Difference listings

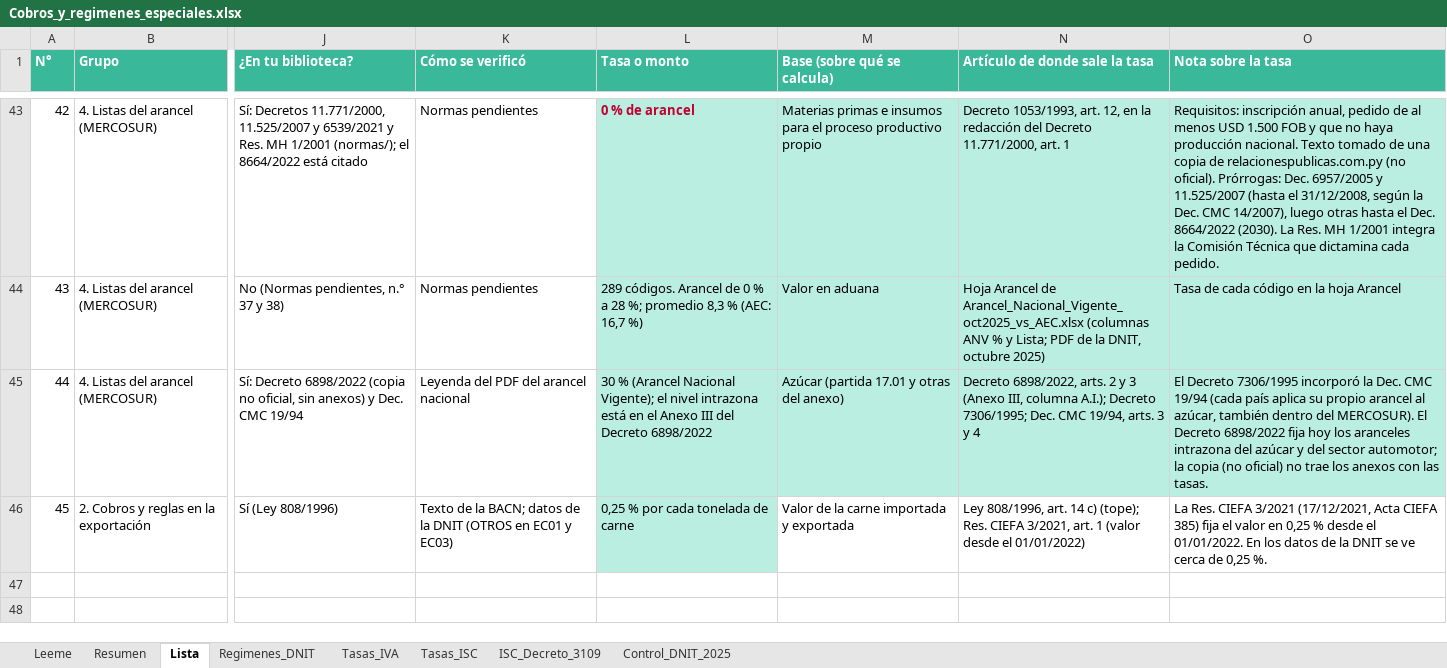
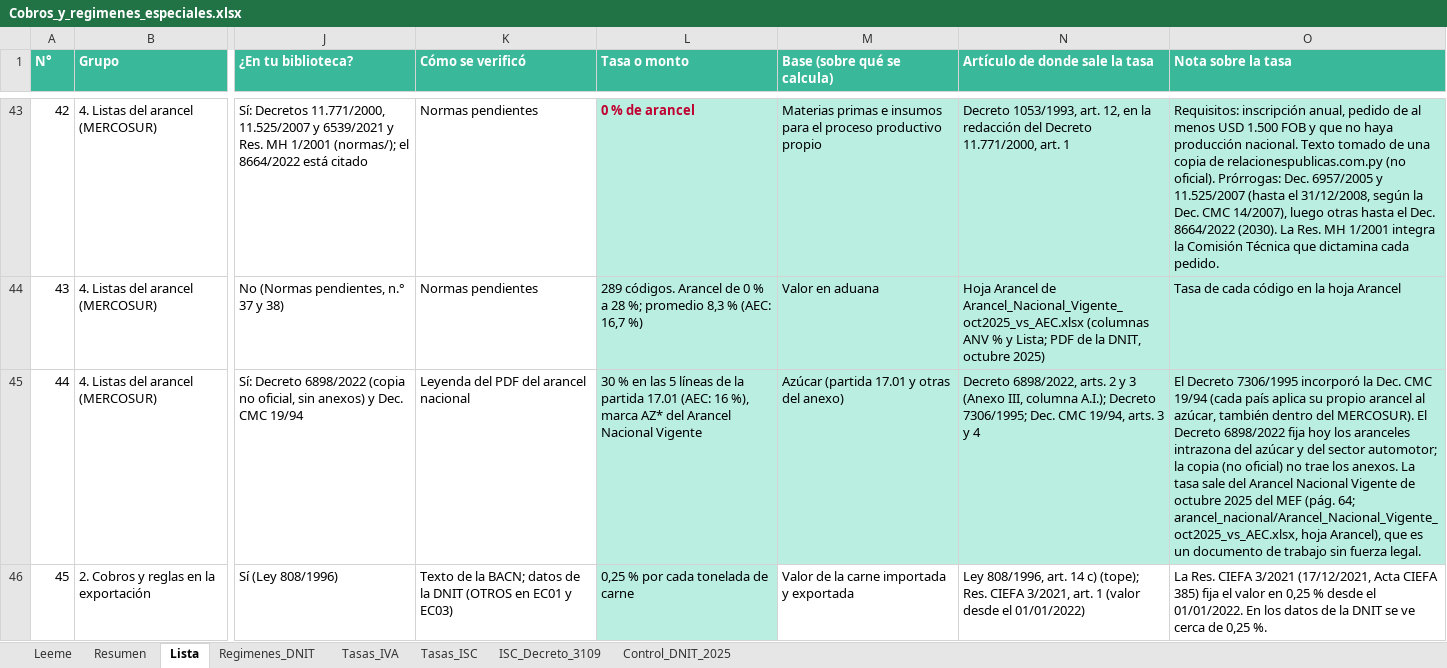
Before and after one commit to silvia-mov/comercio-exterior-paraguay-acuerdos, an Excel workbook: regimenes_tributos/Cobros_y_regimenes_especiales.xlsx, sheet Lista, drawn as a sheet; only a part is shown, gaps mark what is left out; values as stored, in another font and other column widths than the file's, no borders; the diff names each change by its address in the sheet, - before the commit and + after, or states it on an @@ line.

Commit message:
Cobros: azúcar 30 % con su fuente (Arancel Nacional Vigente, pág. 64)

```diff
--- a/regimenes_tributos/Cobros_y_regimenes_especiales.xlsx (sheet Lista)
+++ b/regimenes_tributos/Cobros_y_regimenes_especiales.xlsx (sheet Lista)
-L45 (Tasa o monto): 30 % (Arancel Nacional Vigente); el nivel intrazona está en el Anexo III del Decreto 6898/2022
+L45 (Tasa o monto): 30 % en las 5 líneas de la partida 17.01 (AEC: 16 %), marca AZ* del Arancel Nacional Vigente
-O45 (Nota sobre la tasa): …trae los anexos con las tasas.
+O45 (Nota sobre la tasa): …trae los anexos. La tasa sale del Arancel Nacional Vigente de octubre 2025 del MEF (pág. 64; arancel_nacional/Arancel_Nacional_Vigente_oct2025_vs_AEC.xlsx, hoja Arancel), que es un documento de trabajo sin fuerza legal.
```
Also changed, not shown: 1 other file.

...

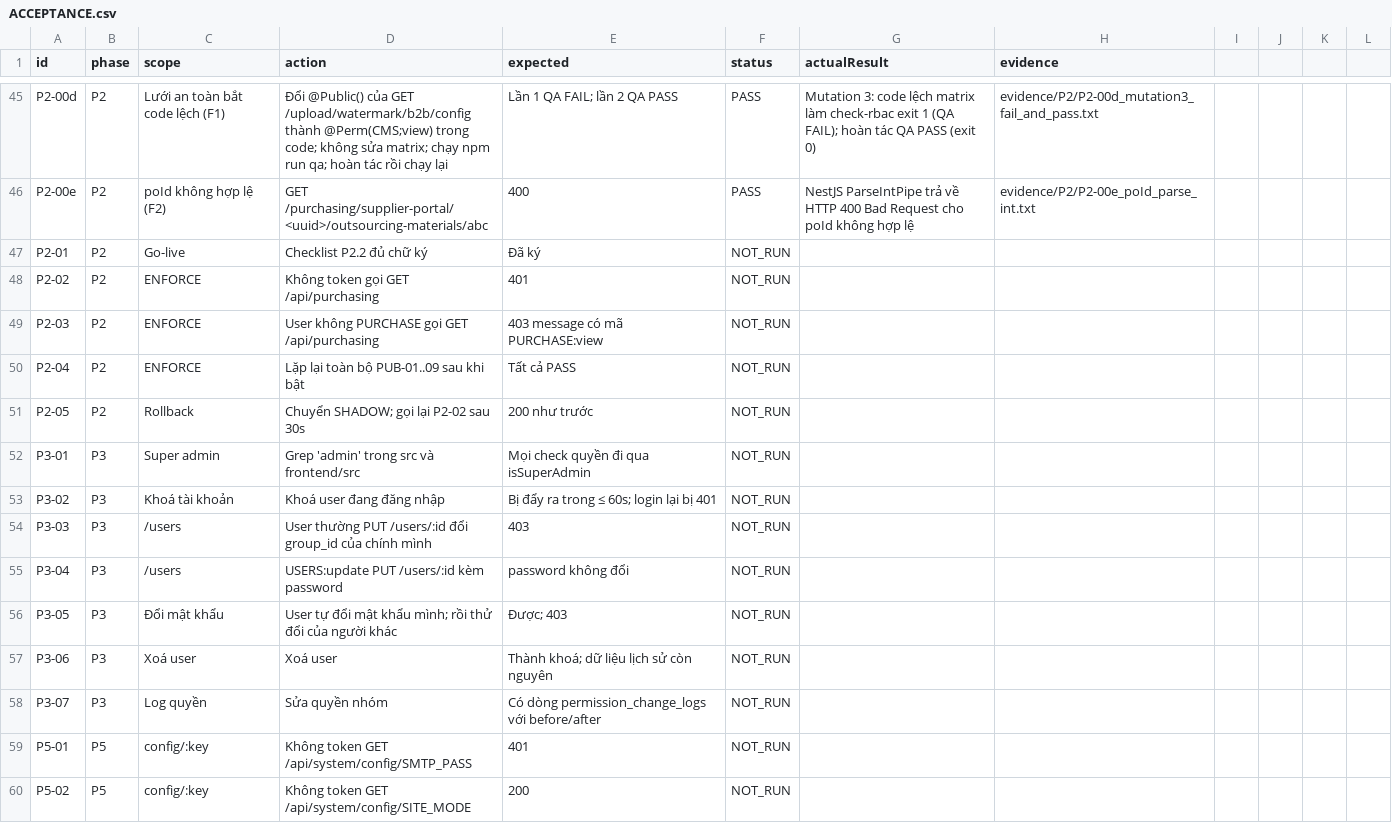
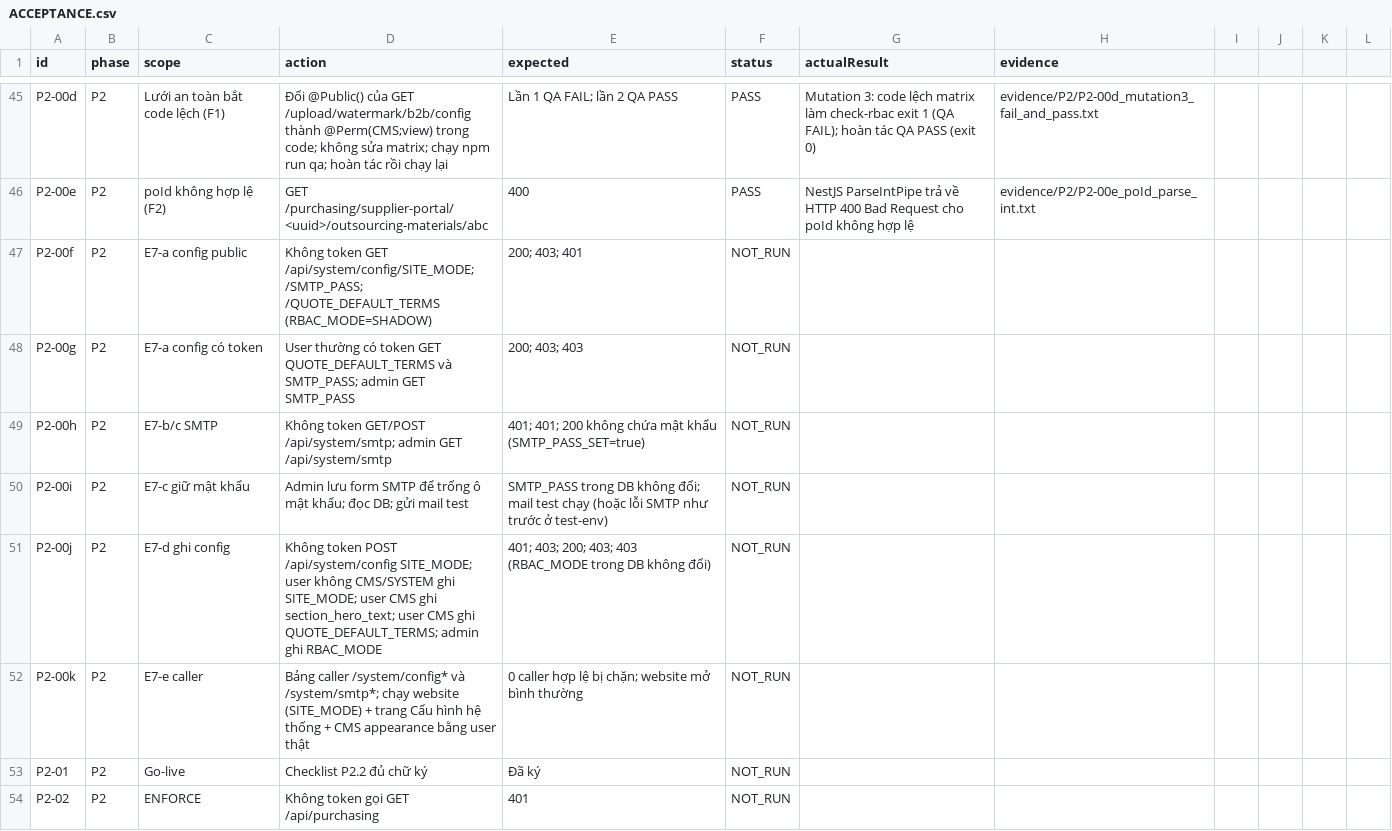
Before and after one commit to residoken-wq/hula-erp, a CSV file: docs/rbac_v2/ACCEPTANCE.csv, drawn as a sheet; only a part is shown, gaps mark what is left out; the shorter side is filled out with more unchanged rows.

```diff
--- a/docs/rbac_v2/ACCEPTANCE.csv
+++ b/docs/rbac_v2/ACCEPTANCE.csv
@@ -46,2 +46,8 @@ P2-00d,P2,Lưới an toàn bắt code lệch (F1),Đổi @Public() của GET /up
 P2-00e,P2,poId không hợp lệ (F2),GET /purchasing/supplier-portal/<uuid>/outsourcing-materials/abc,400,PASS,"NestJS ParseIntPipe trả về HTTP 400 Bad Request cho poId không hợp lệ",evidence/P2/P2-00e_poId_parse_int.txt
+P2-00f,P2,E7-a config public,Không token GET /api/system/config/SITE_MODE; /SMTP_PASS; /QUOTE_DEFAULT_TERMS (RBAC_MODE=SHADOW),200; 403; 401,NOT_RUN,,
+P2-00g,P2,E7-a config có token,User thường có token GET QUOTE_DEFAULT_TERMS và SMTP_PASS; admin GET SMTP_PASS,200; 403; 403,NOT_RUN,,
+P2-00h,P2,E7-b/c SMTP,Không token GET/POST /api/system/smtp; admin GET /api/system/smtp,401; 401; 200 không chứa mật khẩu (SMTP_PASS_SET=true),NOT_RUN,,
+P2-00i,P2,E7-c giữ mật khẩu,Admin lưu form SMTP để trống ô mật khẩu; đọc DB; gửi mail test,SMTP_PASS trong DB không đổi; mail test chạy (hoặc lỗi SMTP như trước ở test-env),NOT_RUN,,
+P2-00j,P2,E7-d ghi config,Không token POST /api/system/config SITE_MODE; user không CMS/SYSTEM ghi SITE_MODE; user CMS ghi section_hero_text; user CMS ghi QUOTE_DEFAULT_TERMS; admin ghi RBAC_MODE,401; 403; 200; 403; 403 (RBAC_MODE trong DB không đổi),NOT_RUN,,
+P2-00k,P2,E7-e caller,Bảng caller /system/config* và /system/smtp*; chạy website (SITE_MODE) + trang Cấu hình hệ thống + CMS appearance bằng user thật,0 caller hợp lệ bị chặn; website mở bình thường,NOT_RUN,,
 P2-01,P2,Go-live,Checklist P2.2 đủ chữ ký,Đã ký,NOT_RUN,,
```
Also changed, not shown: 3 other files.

--

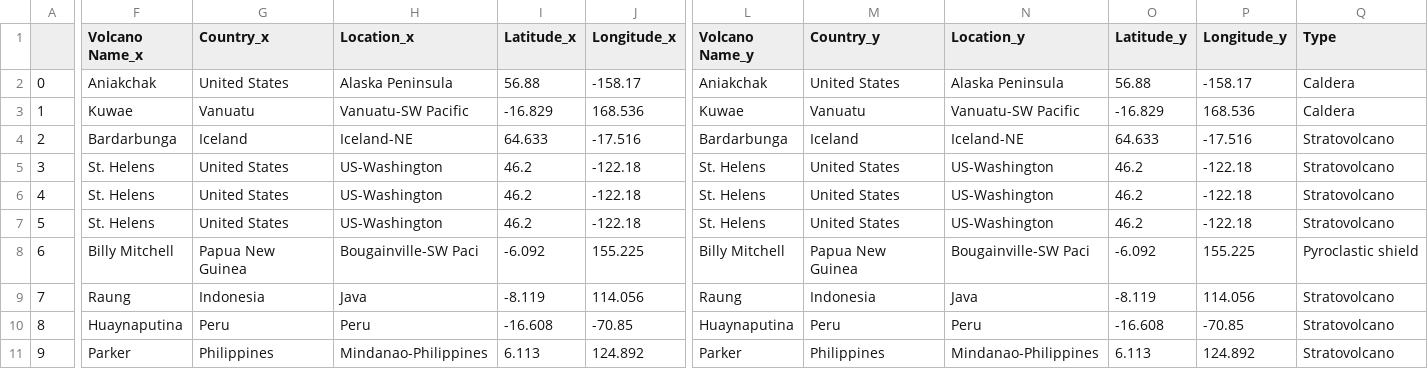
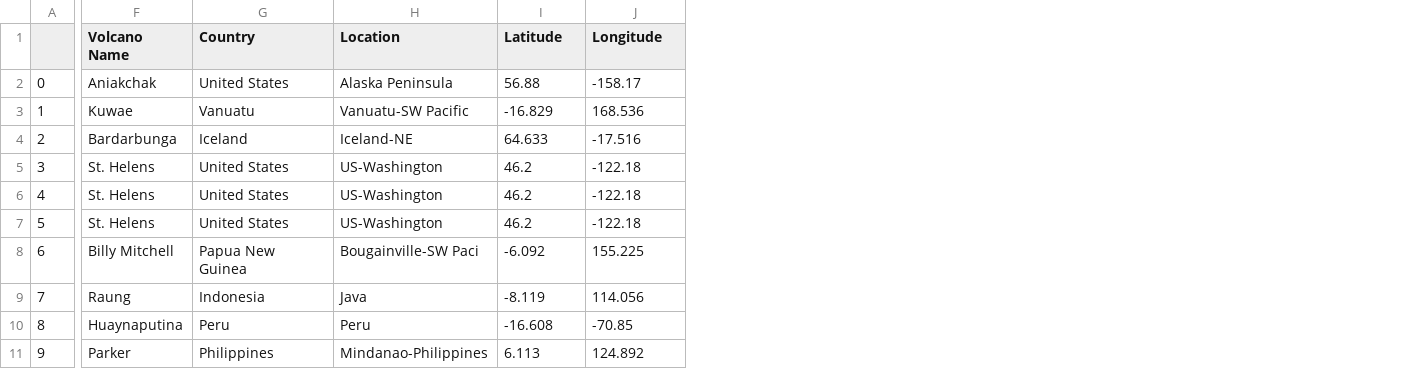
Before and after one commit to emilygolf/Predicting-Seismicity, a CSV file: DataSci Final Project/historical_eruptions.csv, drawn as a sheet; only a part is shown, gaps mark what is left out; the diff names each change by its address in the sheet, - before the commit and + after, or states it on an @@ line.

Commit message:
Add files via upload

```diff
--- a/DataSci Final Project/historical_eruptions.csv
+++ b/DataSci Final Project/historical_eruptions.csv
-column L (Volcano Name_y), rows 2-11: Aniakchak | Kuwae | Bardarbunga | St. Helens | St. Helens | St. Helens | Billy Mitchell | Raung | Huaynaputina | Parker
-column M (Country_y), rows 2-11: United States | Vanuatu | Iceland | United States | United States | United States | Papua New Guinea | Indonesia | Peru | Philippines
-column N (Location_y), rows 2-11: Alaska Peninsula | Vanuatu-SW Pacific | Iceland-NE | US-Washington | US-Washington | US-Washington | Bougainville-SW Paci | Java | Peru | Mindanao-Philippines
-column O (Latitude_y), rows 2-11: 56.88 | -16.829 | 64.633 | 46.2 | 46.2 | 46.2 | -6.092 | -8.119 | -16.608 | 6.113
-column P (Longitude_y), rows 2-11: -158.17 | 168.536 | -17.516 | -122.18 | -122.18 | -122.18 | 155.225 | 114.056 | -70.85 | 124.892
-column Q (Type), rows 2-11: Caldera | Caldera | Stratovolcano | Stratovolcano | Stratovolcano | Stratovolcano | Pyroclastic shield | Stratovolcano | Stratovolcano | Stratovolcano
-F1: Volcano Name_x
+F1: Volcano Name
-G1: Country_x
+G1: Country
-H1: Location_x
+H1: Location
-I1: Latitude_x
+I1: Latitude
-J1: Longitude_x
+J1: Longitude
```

__EXERCISE INSTRUCTIONS__. Tally the lines in this data that hold the word "Final" and state only the count.

__SOLVED EXERCISE__. 3